[[ DATASET CONTENT, beginning ]]
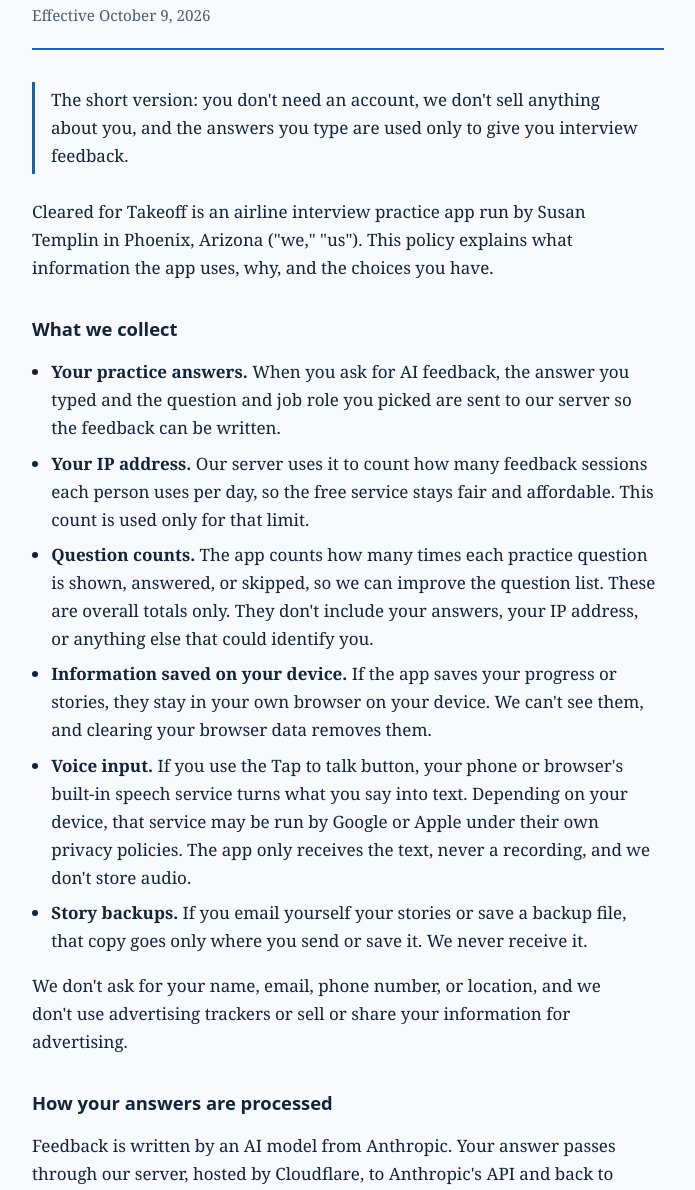
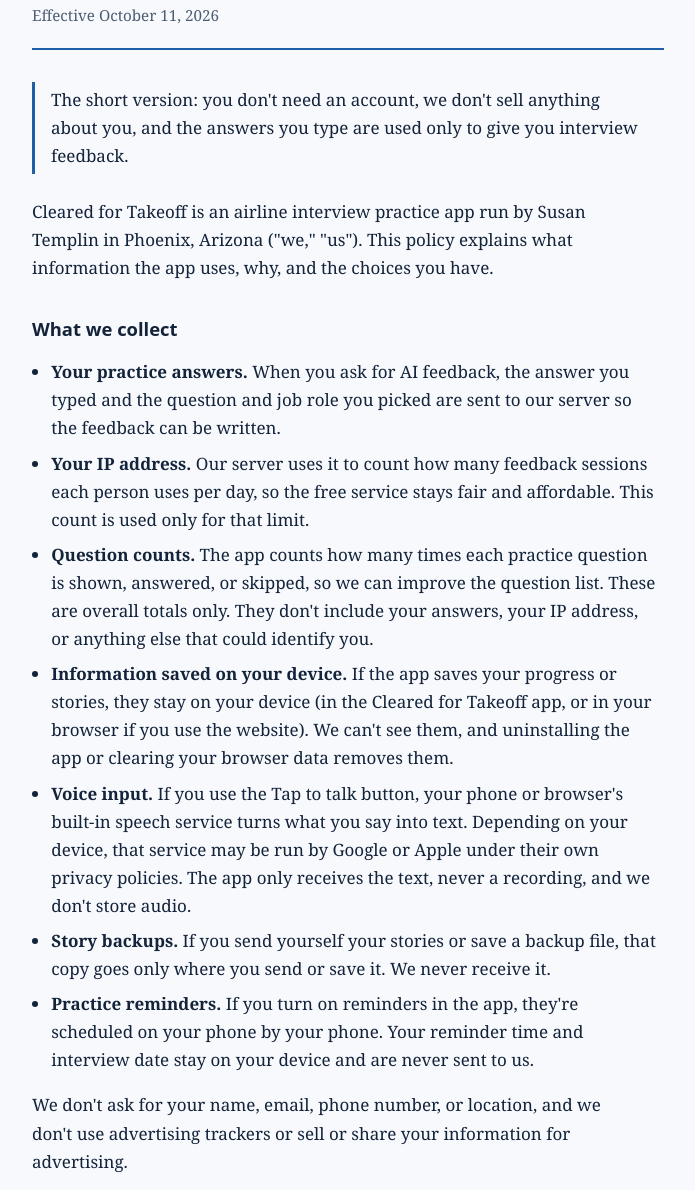
Before and after one commit to susantemplin/cleared-for-takeoff, a plain HTML site: page privacy.html in a window 1280 px wide. Shown: the part 110-1300 px from the top of the page, without its empty margins (292-987 px from the left). Drawn offline with Linux system fonts and the light colour scheme.

Commit message:
Update effective date and clarify device storage

```diff
--- a/privacy.html
+++ b/privacy.html
@@ -50,7 +50,7 @@
 <header>
   <p class="app">Cleared for Takeoff</p>
   <h1>Privacy Policy</h1>
-  <p class="date">Effective October 9, 2026</p>
+  <p class="date">Effective October 11, 2026</p>
 </header>
 
 <p class="summary">The short version: you don't need an account, we don't sell anything about you, and the answers you type are used only to give you interview feedback.</p>
@@ -62,9 +62,10 @@
   <li><strong>Your practice answers.</strong> When you ask for AI feedback, the answer you typed and the question and job role you picked are sent to our server so the feedback can be written.</li>
   <li><strong>Your IP address.</strong> Our server uses it to count how many feedback sessions each person uses per day, so the free service stays fair and affordable. This count is used only for that limit.</li>
   <li><strong>Question counts.</strong> The app counts how many times each practice question is shown, answered, or skipped, so we can improve the question list. These are overall totals only. They don't include your answers, your IP address, or anything else that could identify you.</li>
-  <li><strong>Information saved on your device.</strong> If the app saves your progress or stories, they stay in your own browser on your device. We can't see them, and clearing your browser data removes them.</li>
+  <li><strong>Information saved on your device.</strong> If the app saves your progress or stories, they stay on your device (in the Cleared for Takeoff app, or in your browser if you use the website). We can't see them, and uninstalling the app or clearing your browser data removes them.</li>
   <li><strong>Voice input.</strong> If you use the Tap to talk button, your phone or browser's built-in speech service turns what you say into text. Depending on your device, that service may be run by Google or Apple under their own privacy policies. The app only receives the text, never a recording, and we don't store audio.</li>
-  <li><strong>Story backups.</strong> If you email yourself your stories or save a backup file, that copy goes only where you send or save it. We never receive it.</li>
+  <li><strong>Story backups.</strong> If you send yourself your stories or save a backup file, that copy goes only where you send or save it. We never receive it.</li>
+  <li><strong>Practice reminders.</strong> If you turn on reminders in the app, they're scheduled on your phone by your phone. Your reminder time and interview date stay on your device and are never sent to us.</li>
 </ul>
 <p>We don't ask for your name, email, phone number, or location, and we don't use advertising trackers or sell or share your information for advertising.</p>
 
```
[[ DATASET CONTENT, end ]]
● **INSTRUCTIONS FOR THE TASK**:
Report every line in the data above in which the word "progress" appears.

● **RESPONSE TO THIS TASK**:
-  <li><strong>Information saved on your device.</strong> If the app saves your progress or stories, they stay in your own browser on your device. We can't see them, and clearing your browser data removes them.</li>
+  <li><strong>Information saved on your device.</strong> If the app saves your progress or stories, they stay on your device (in the Cleared for Takeoff app, or in your browser if you use the website). We can't see them, and uninstalling the app or clearing your browser data removes them.</li>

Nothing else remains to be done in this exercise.